Monthly Archive: March 2015
University of Toronto iSchool Masters candidate Nicole Marcogliese describes her experience in the ROM's Library & Archives working with the Ella N. Martin collection.
Starting today is the international event well known as Museum Week. MUSEUM WEEK is a worldwide love of all things curatorial. Museums around the world celebrate this every year. From Egyptian mummies to Roman emperors, you can enjoy some of the best in conversations and curations.
I have had the pleasure this past week of working with a new camera. This is not just any new camera, but a tool which allows one to rethink how we go about photography.
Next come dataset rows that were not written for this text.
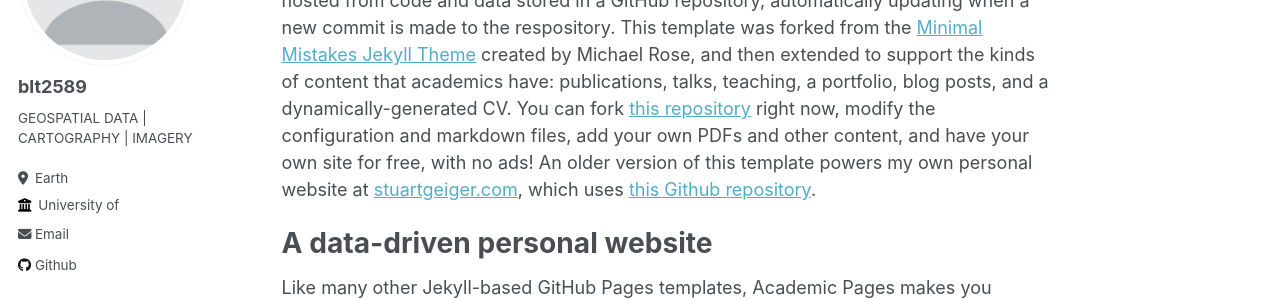
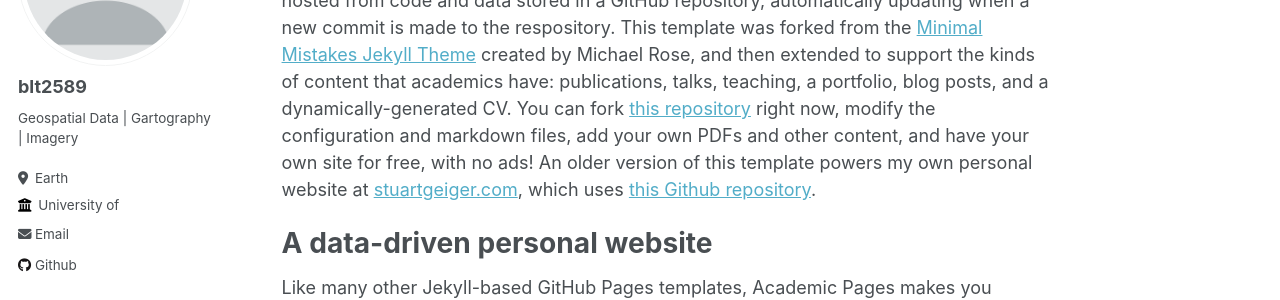
Before and after one commit to blt2589/blt2589.github.io, a Jekyll site: the page built from _pages/about.md, in a window 1280 px wide. Shown: the part 215-515 px from the top of the page. Built offline with Jekyll 4.4.1, drawn with Linux system fonts in a browser that asks for light colours.

Commit message:
bio updates

```diff
--- a/_config.yml
+++ b/_config.yml
@@ -24,7 +24,7 @@ author:
   avatar           : "profile.png"
   name             : "blt2589"
   pronouns         : # example: "she/her"
-  bio              : "GEOSPATIAL DATA | CARTOGRAPHY | IMAGERY"
+  bio              : "Geospatial Data | Gartography | Imagery"
   location         : "Earth"
   employer         : "University of "
   uri              : # URL
```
The number of times we have all heard "you should have focused on that thing" or "you forgot to focus!" is frustrating. "It’s a great shot....but it's out of focus".
The colourful pennants and shields carried by bold knights and courageous squires are known to us today from illustrated books and films telling stories of Robin Hood, or King Arthur and the Knights of the Round Table. But these bright emblems are more than decoration, and have long historical roots.
We sat down with CBC’s Matt Galloway to find out exactly what keeps bringing him back to the ROM
Q: Do you visit the museum often?
A: Yes, I have a couple of young kids. We come on a fairly regular basis. Sometimes if there’s a special event, but also sometimes we come just to wander around. It’s a great place to explore—one of the places we go to just spend time in the city. That’s a big thing for our family, to be out and about in Toronto as much as we can.
Books are remarkably durable. Fragments have survived from ancient times, while others have traversed the centuries in near perfect condition. One such example is the St Cuthbert Gospel from the 7th century, the earliest intact European book. But despite the robust structure of the book, the rigours of use and the passage of years cause many fall into disrepair and to require mending.
In honour of International Women’s Day, the ROM Library and Archives highlights a number of the many women whose work at the ROM made advances in science, art, and museology.